BEGIN Data for analysis
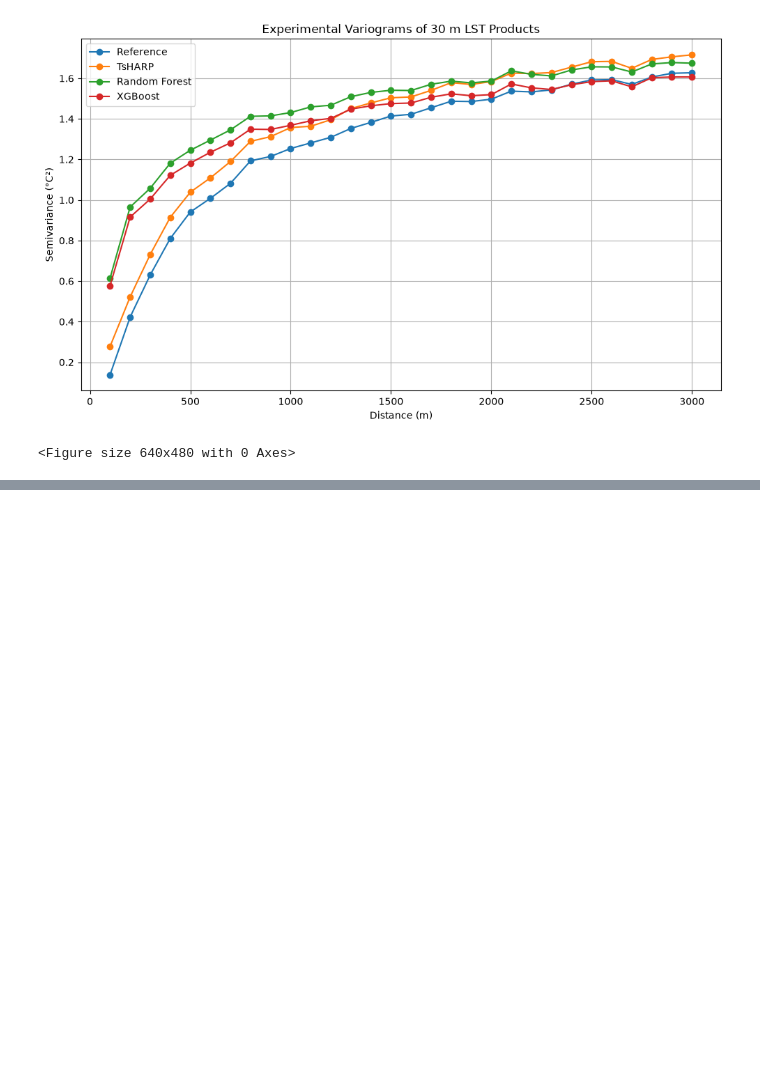
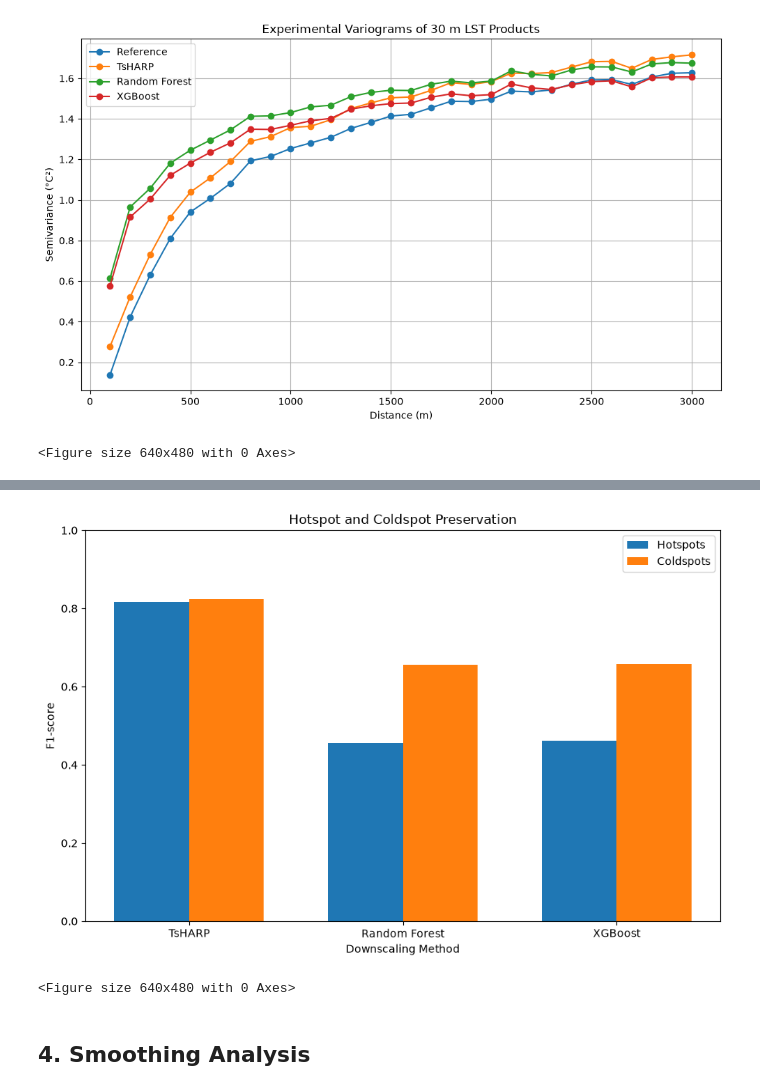
Before and after one commit to anshika1909singh-sys/GeoAI-LST-Downscaling, a Jupyter notebook: notebooks/09_Spatial_Validation.ipynb, the cells around one changed output, grey strips where cells are left out. Cells and saved outputs as stored; diff of their text form; code cells hidden in the pictures; blank space fills up the shorter version.

```diff
--- a/notebooks/09_Spatial_Validation.ipynb
+++ b/notebooks/09_Spatial_Validation.ipynb
@@ -697,0 +903,46 @@ plt.savefig(FIGURES_DIR/"Variogram_30m_LST")
+# %%
+models = list(hot_results.keys())
+
+hot_f1 = [
+    hot_results[m]["F1"]
+    for m in models
+]
+
+cold_f1 = [
+    cold_results[m]["F1"]
+    for m in models
+]
+
+x = np.arange(len(models))
+width = 0.35
+
+plt.figure(figsize=(9, 6))
+
+plt.bar(
+    x - width/2,
+    hot_f1,
+    width,
+    label="Hotspots"
+)
+
+plt.bar(
+    x + width/2,
+    cold_f1,
+    width,
+    label="Coldspots"
+)
+
+plt.xticks(x, models)
+plt.ylabel("F1-score")
+plt.xlabel("Downscaling Method")
+plt.title("Hotspot and Coldspot Preservation")
+plt.ylim(0, 1)
+plt.legend()
+plt.tight_layout()
+plt.show()
+plt.savefig(FIGURES_DIR/ "Hotspot_Preservation")
+# %% [output]
+[figure, added]
+<Figure size 640x480 with 0 Axes>
+# %% [markdown]
+## 4. Smoothing Analysis
```
Also changed, not shown: parts of 28 cells of this notebook, 16 other files.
END Data for analysis
*Task to carry out*
Only the lines holding "models" are wanted, so copy each of them from the material.

*Answer section*
+models = list(hot_results.keys())
+    for m in models
+    for m in models
+x = np.arange(len(models))
+plt.xticks(x, models)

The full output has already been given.